National University of Medical Sciences (NUMS), Rawalpindi, Pakistan
Title : Analyzing the Impact of COVID-19 on Medication Adherence in Pakistan: Exploring Demographic Factors
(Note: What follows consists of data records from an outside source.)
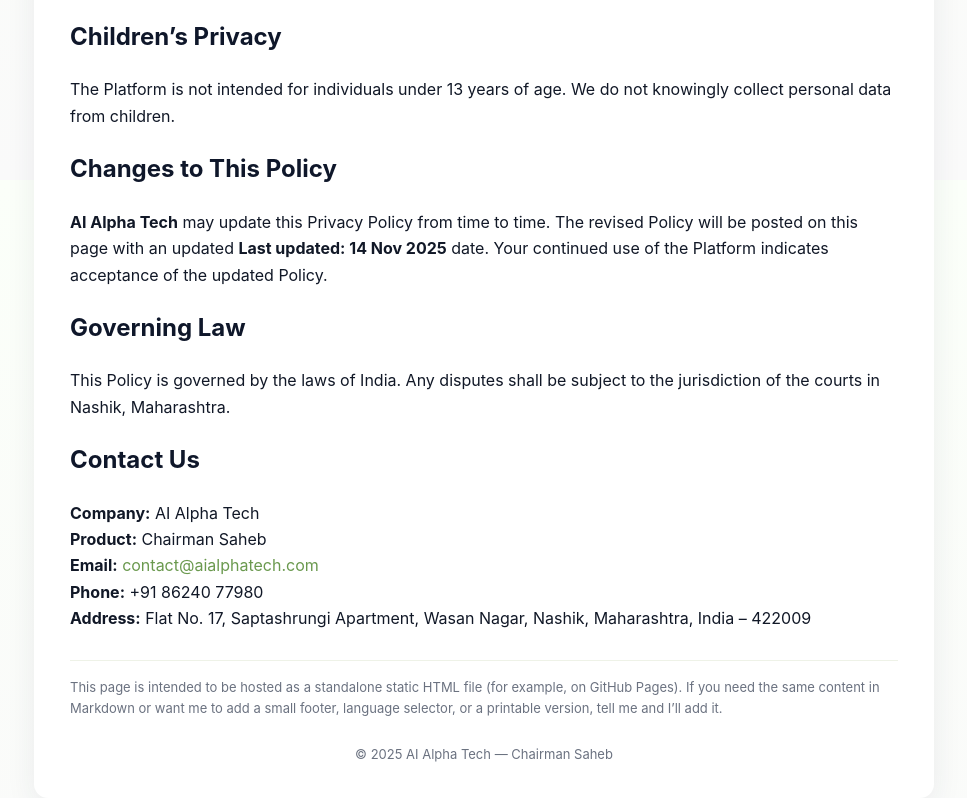
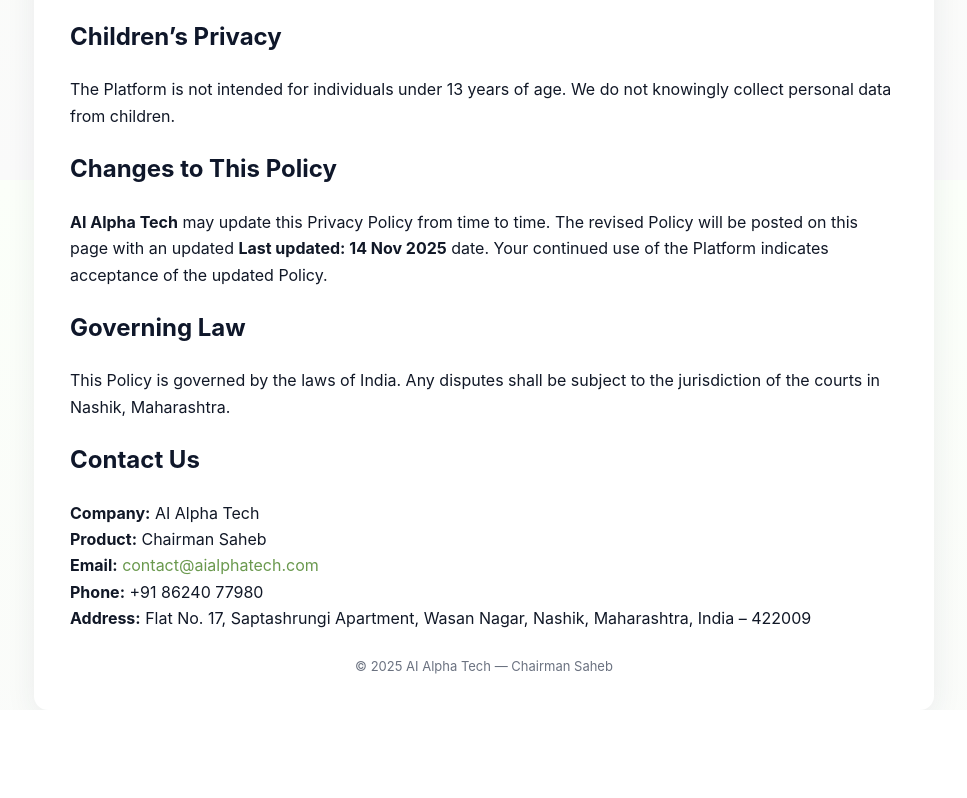
Before and after one commit to aialphatech/chairman-saheb-privacy-policy, a plain HTML site: page index.html in a window 1280 px wide. Shown: the part 1420-2218 px from the top of the page, without its empty margins (156-1123 px from the left). After the commit the page ends 2130 px from the top, so only its background shows below. Drawn offline with Linux system fonts and the light colour scheme.

Commit message:
Remove meta information from index.html
Removed meta information about hosting the page as a static HTML file.

```diff
--- a/index.html
+++ b/index.html
@@ -108,8 +108,6 @@
         <strong>Phone:</strong> +91 86240 77980<br>
         <strong>Address:</strong> Flat No. 17, Saptashrungi Apartment, Wasan Nagar, Nashik, Maharashtra, India – 422009
       </p>
-
-      <div class="meta">This page is intended to be hosted as a standalone static HTML file (for example, on GitHub Pages). If you need the same content in Markdown or want me to add a small footer, language selector, or a printable version, tell me and I’ll add it.</div>
     </main>
 
     <footer>
```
The reputable Economist magazine, posed a question in its Sep. 2020 issue that “Is Pakistan really handling the pandemic better than India?” In this paper we will endeavour to statistically answer this question, and submit possible explanations supporting our results. Furthermore, in the published literature, there is a scarcity of gender-wise studies on the prevalence and incidence of COVID-19 in Pakistan, we also address this aspect.  In this paper we consider the impact of COVID-19 on medication adherence in the city of Rawalpindi (population 2.4 millions), Pakistan w.r.t to several parameters, such as gender, age, education, number of children and time since taking medication. Medication adherence has always been challenging and complex health behaviour, but COVID-19 pandemic brought its own disruptions. A cross-sectional in-person outpatient survey was conducted at three public hospitals in Rawalpindi between 03 October 2022 and 24 November 2022. A survey questionnaire was developed in Urdu (National language) using the Medication Adherence Context and Outcomes framework, the questionnaire also included several demographic parameters. Descriptive statistics and one-way ANOVA analysis were performed for 207 respondents, mean age 41.45 years (SD 14.93) out of which 115 were Male and 92 were Female. The p-value with respect to age, months taking medicine, number of children and years of education were found to be 0.14, 0.83, 0.722, 0.49 respectively and all higher than the significance level of p-value = 0.05 considered. Thus, COVID-19 had no significant statistical effect on the demographics discussed. There could be multitude of reasons having possible explanations to support the results, such as smart lock-downs, food-money scheme launched by the Government, food and household items donated by the general public and more. Apparently all these actions resulted in better handling of COVID-19 in Pakistan. Thus we conclude that the answer to the Economist’s questions is yes.


Mahinn is a third year Medicine student of the department of Medicine at National University of Medical Sciences, Rawalpindi. She was among the top 0.5% high scorers in her national level MDCAT (Medical College Aptitude Test) entrance exam. She got admission in Nation’s top medical institution i.e. King Edward Medical University, Lahore and secured first merit position in the Federal Medical and Dental College, Islamabad. Recently her paper on applications of Machine Learning in Cancer and Interventional Radiology was accepted at a USA conference. Mahinn loves to meet people and make friends, and aspires to be a successful Surgeon.